Table of Contents
Vorstik V1 - Portable MP3 Player
A brief review of a this MP3 player, focused on the handling of full music albums. It is actually a Chinese no-brand MP3 player, shipped by some on-line reseller with varying fantasy brands, as Vorstik or Verstik; it seems - from some photos seen on the net - that the firmware is the same as the one running in the Benjie K11 and BJ-A12 models. The main features are a metal body with glass screen, Bluetooth connection and FM radio, a 2.4 inches display TFT color (non-touch), integrated mini-speaker.
|Display||2.4 inches, 240×320 (?) pixels, TFT color.|
|Memory||8 Gb, expandable to 128 Gb with microSD.|
|Buttons||7 front touch buttons + 3 side phisical buttons.|
|Battery||Sealed rechargeable battery.|
|Connector||Micro USB for charging and file transfer.|
|Extra||Bluetooth connection, FM Radio, speaker.|
From the home screen: Set ⇒ Information ⇒ Player information we read Model Vorstik V1, Version V.01.1.1.1.
- Low price.
- 8 Gb storage space, accomodates about 80 music albums in 256 kbit quality.
- Quick and responsive user interface.
- Support for extended charsets (accented characters, etc.).
- Support MP3 and Ogg/Vorbis codecs.
- Scan tracks for ID3 tags, browse by album, by artist, etc.
- Poor quality display.
- Truncated directory and file names, track titles, album names, etc.
- Inline picure not supported in Tag 2 Vorbis.
- Per-folder (album) artwork poorly supported.
- File browse mode not alphabetically sorted.
- Non-oleophobic display glass: full of fingerprints in few minutes.
- Internal clock loses its time randomly.

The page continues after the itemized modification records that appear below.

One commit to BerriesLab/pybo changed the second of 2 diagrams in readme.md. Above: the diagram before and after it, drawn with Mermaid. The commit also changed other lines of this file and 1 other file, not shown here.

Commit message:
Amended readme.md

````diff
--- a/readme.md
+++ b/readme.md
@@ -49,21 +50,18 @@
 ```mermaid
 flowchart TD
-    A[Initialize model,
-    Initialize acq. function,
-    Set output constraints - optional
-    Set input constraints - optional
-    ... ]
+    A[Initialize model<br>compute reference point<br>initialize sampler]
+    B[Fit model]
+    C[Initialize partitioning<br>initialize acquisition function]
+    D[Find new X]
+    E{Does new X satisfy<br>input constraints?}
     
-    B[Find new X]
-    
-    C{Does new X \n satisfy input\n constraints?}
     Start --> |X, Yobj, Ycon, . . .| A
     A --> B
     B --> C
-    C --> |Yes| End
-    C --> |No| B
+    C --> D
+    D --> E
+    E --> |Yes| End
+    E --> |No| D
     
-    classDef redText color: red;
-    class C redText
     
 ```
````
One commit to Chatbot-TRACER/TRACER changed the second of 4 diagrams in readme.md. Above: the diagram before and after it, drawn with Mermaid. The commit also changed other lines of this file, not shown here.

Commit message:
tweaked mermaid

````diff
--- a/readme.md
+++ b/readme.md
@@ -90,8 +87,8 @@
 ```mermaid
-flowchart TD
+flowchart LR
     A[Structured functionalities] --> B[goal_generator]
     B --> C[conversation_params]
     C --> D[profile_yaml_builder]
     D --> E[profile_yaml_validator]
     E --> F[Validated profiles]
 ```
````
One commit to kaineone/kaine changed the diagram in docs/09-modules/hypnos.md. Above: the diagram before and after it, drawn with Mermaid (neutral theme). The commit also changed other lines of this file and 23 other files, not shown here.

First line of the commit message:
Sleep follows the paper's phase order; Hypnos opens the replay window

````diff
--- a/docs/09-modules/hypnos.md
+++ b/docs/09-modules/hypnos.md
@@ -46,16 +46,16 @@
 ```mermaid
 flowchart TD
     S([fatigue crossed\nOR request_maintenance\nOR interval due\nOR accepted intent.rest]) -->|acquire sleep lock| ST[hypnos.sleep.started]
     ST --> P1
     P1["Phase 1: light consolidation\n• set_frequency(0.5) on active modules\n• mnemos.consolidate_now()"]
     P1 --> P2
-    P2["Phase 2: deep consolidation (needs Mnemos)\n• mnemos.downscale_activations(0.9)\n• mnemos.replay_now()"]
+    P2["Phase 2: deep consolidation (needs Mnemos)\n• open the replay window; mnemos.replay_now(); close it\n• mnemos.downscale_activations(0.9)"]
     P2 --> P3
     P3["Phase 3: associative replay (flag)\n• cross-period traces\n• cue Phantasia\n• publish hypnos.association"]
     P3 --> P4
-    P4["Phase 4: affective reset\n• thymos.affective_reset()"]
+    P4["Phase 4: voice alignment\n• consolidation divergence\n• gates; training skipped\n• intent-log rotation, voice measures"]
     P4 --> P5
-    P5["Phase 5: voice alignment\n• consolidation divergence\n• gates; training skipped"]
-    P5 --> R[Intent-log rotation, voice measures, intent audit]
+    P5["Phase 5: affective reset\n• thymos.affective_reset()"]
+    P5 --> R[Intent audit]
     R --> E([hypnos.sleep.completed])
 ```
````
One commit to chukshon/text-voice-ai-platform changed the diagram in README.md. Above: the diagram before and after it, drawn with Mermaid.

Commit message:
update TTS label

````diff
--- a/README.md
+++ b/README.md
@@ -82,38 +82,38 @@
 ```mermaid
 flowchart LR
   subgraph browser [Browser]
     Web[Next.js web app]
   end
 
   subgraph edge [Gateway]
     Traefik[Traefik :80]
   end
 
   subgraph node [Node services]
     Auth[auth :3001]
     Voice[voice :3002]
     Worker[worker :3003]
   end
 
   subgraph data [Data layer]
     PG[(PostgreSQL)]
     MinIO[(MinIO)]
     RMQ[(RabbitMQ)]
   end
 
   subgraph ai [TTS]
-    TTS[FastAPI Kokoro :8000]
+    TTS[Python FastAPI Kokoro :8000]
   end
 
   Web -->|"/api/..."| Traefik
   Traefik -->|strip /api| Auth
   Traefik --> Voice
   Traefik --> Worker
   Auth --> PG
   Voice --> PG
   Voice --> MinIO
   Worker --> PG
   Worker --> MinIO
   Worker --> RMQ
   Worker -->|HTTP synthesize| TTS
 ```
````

When you connect the music player to a PC using the provided USB cable, it is detected as an USB mass storage device, so you can copy music tracks to the internal memory. I used an organization by album, i.e. all the tracks composing an album are stored into a single directory.
When you eject the device from the PC operating system, the player updates its the music library scanning for ID3 tags. I used V2.4 tags, which are recognized correctly. If the music collection is correctly tagged with ID3 tags, the player can browse the music collection by artist or by album, in alphabetical order. This is very handy.
In the above pictures you can see how - in the Album view - the names are truncated to 12 characters. Browsing the file directories (in my case each folder is one album) the file names are truncated to 19 characters and they are not sorted.
Truncated ID3 Tags
One of the worst defects for usability of this player, is the user interface truncating ID3 tags: album name, track title, artist name, everything is truncated in player screen. This is very unpleasant, considering the fact that the display would be wide enough to show much more.
Per-folder (Album) Artwork
I tested the player uploading an archive of tracks organized into directories, i.e. every directory contains all the tracks from a single album and every track is named as "%n %t" (track number, title). It turned out that if a picture named folder.jpg exists into the directory (a convention used by the Kodi multimedia player), that picture is shown during tracks playback. Unfortunately that picture will hide the ID3 tags, even the filename of the playing track is replaced by the picture filename: a very silly behaviour! Other times I got chineese characters instead of the image name, mixed with part of track name; so definitely there are bugs in the management of file names, where the Vfat filesystem is a source of countless problems.
It is also unclear why the image is sometimes resized correctly to occupy the entire available space, other times it remains much smaller.
An handy feature is to use the player as a sound recorder. It is not clear where is the inside microphone: there is not an hole in the body marked as mic. From my tests it seems that the mic is on the bottom side of the player, may be it uses one of the holes on that side (micro USB, SD card slot or phone jack). The microphone is quite sensible, it is better to leave the device on a flat surface because if you hold it with an hand, you will record the noise of your fingers grabbing the device.